-------- Data --------

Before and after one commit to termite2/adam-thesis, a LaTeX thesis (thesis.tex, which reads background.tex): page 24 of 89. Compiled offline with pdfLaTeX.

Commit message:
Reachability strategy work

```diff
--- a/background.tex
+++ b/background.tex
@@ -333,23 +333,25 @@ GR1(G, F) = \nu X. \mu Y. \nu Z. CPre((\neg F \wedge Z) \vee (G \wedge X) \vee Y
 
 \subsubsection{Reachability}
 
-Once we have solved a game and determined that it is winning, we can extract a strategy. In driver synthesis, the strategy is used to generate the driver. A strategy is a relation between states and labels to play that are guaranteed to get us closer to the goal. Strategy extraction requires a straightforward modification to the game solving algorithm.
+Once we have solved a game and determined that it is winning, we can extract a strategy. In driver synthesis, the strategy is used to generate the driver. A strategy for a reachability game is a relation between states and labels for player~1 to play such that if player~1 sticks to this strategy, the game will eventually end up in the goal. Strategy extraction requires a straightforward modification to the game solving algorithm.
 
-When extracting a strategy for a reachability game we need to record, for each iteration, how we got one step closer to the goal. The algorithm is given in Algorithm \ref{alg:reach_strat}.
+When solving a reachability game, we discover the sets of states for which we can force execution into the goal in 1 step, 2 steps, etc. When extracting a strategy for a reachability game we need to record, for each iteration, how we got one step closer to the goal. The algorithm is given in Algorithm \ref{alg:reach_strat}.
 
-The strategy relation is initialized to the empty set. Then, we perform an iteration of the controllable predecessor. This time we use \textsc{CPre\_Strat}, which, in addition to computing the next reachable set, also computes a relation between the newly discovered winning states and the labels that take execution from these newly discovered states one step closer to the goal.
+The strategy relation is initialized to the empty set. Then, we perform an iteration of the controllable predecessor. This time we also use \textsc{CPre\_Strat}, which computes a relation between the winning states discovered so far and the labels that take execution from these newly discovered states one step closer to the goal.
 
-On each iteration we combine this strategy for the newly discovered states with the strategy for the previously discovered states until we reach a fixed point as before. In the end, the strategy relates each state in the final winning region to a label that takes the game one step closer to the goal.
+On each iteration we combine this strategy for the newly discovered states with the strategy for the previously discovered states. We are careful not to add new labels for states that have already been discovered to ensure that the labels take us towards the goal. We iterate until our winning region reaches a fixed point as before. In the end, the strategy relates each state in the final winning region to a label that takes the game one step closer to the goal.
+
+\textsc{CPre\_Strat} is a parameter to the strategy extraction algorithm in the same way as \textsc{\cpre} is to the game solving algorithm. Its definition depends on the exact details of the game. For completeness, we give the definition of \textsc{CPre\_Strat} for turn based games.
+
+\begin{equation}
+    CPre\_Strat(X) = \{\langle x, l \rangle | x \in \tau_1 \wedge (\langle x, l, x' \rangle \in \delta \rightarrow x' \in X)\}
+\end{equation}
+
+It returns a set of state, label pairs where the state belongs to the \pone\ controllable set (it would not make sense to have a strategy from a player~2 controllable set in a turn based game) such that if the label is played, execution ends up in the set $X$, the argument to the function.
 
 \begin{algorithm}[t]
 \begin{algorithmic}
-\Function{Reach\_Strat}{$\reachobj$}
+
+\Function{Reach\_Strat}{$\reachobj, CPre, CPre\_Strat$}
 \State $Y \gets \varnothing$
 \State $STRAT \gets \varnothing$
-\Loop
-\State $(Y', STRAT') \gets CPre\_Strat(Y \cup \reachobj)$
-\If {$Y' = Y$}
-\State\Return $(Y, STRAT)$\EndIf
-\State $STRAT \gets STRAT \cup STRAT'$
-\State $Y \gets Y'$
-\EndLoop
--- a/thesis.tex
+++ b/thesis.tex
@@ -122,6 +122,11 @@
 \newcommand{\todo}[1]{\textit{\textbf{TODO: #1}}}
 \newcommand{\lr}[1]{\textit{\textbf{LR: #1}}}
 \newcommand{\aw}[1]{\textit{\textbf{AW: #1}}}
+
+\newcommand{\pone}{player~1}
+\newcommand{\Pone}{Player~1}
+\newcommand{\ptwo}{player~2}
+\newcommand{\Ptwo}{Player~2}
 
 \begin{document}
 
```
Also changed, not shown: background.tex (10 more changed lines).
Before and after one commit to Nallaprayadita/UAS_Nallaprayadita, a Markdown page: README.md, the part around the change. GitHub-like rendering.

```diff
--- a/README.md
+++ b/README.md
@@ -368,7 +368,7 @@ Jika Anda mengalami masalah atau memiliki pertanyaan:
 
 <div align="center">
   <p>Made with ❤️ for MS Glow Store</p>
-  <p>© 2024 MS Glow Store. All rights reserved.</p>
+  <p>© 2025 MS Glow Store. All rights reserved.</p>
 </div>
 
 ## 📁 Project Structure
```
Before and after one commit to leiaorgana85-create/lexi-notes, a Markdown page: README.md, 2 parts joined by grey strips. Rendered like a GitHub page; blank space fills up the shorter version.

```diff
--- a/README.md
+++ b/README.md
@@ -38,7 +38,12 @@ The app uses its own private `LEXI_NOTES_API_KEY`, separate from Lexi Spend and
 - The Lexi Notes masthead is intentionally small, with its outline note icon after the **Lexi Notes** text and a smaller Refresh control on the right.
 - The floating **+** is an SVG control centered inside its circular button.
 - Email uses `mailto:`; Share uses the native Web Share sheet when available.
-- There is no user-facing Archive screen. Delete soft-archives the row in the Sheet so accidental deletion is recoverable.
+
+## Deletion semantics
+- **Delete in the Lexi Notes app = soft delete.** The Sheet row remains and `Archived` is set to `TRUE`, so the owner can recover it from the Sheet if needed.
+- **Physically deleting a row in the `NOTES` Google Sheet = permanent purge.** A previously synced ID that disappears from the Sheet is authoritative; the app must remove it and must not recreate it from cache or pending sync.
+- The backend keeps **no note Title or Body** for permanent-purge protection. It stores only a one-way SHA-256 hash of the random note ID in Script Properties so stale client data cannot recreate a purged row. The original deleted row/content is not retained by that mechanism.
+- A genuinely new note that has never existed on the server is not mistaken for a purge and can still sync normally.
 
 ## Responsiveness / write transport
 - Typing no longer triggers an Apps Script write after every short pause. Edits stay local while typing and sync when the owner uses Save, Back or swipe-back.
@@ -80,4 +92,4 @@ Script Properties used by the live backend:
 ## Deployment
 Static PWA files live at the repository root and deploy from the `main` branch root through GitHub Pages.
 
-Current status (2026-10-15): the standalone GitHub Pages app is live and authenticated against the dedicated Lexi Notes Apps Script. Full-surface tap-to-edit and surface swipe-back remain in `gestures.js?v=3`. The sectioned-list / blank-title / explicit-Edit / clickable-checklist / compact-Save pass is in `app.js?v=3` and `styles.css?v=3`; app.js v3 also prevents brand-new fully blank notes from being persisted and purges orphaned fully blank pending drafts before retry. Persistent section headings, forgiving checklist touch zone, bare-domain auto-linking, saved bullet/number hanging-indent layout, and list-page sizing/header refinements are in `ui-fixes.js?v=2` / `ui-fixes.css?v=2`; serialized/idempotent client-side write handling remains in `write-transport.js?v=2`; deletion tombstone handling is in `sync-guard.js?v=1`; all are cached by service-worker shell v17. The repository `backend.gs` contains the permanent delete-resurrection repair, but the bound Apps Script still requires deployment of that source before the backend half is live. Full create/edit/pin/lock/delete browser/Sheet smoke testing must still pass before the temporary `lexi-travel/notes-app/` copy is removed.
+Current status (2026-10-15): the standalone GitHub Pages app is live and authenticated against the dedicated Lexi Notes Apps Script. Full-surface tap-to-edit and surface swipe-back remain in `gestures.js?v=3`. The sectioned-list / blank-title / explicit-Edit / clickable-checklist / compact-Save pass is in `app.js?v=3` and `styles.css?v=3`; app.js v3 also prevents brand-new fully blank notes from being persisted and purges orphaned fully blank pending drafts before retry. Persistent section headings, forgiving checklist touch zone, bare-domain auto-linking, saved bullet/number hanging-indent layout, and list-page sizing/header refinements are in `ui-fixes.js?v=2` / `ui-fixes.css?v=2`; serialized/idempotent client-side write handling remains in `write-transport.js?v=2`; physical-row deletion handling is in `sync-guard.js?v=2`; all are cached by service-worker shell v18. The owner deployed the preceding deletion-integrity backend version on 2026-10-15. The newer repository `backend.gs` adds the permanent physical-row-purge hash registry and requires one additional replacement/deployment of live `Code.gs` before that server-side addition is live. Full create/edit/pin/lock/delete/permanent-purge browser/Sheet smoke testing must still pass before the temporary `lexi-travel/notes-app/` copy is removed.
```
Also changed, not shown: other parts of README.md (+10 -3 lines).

--------

* Task goal
Each line of the data that holds "reachobj" should be reported.

* Answer to this task
-\Function{Reach\_Strat}{$\reachobj$}
+\Function{Reach\_Strat}{$\reachobj, CPre, CPre\_Strat$}
-\State $(Y', STRAT') \gets CPre\_Strat(Y \cup \reachobj)$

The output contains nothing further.